People could be threat to ecology
June 6, 2010
The Rudd government will consider adding ''human population growth'' to a key list of ecological threats that underpins Australia's environmental laws.
Environment Minister Peter Garrett has confirmed that population growth will be weighed up to determine whether it represents a ''threatening process'' responsible for widespread biodiversity loss, water pollution, coastal erosion and rising greenhouse gas emissions.
If population growth is added to the list by Mr Garrett following an assessment by his department's Threatened Species Scientific Committee, the government would then be forced to adopt a mitigation plan to deal with the damage it inflicts, including urban land clearing, increasing water use, increasing fire risk and waste disposal.
In a letter to Labor MP Kelvin Thomson, Mr Garrett confirmed that ''human population growth in Australia'' would then also be included as part of the government's most important environmental law, the Environment Protection and Biodiversity Conservation Act.
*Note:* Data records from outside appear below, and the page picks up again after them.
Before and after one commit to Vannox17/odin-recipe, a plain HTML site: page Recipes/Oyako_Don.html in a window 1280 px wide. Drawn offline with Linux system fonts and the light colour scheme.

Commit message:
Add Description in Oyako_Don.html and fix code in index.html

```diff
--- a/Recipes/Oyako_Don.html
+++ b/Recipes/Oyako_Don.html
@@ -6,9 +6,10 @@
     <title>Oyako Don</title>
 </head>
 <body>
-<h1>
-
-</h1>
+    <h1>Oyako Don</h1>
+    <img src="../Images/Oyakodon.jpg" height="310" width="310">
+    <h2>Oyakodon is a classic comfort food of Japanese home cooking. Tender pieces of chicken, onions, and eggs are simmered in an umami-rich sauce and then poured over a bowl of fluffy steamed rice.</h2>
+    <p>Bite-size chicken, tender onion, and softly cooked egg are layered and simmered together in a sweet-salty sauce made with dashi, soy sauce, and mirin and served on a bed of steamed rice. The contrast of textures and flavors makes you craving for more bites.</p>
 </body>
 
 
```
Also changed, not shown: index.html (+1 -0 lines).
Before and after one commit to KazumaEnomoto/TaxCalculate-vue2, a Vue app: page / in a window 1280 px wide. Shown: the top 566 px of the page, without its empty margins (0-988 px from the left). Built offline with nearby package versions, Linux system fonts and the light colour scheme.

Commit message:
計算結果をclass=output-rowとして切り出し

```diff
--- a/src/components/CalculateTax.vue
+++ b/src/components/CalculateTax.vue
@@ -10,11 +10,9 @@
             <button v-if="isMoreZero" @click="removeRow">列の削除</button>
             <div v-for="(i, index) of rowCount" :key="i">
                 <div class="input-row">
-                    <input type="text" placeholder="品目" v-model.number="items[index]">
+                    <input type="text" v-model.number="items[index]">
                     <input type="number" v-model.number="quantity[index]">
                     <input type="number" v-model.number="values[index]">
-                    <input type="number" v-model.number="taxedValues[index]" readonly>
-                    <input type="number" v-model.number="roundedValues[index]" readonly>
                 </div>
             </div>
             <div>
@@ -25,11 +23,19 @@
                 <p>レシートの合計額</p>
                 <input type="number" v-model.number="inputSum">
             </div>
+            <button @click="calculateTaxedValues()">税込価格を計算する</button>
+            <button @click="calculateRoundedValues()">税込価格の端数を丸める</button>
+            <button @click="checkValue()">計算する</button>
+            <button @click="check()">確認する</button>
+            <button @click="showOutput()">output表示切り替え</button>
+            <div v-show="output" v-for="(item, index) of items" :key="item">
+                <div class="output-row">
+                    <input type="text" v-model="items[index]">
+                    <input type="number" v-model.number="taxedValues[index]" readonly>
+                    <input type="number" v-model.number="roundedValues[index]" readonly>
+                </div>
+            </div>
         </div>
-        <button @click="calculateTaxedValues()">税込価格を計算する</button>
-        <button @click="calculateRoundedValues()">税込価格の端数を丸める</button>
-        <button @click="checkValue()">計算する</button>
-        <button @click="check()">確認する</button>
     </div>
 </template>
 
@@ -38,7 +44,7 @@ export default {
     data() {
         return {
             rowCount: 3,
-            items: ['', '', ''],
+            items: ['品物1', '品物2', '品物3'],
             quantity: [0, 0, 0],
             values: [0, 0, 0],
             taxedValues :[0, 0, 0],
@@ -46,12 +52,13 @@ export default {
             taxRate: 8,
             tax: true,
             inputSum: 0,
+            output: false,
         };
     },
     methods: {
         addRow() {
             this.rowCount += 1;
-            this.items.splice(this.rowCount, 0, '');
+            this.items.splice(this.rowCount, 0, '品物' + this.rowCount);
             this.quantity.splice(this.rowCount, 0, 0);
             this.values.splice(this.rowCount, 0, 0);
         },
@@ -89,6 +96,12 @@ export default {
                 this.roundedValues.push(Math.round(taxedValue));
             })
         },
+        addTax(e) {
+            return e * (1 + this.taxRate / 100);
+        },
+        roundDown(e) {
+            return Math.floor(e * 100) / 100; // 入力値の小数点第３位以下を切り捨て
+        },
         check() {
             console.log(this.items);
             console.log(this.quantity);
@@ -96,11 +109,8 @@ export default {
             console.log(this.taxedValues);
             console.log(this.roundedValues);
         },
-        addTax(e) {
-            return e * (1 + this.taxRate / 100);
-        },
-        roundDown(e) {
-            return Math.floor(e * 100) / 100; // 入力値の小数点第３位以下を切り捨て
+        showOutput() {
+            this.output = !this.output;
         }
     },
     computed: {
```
After late last year declaring himself in favour of a big Australia, Prime Minister Kevin Rudd earlier this year announced he had appointed Agriculture Minister Tony Burke as Australia's first Population Minister to consider whether current rates of growth were sustainable.
It followed a prediction by Federal Treasury that Australia's population would swell from about 22 million to 35.9 million in 2050, with overseas migration by far the biggest contributor.
Over the past 10 years, 19 key environmental threats have been listed as threatening processes under the Environmental Protection and Biodiversity Act, which is the government's central piece of environmental legislation.
But only two – fire risks from introduced grasses in northern Australia and the introduction of weeds through garden plants – have been listed under the Rudd government.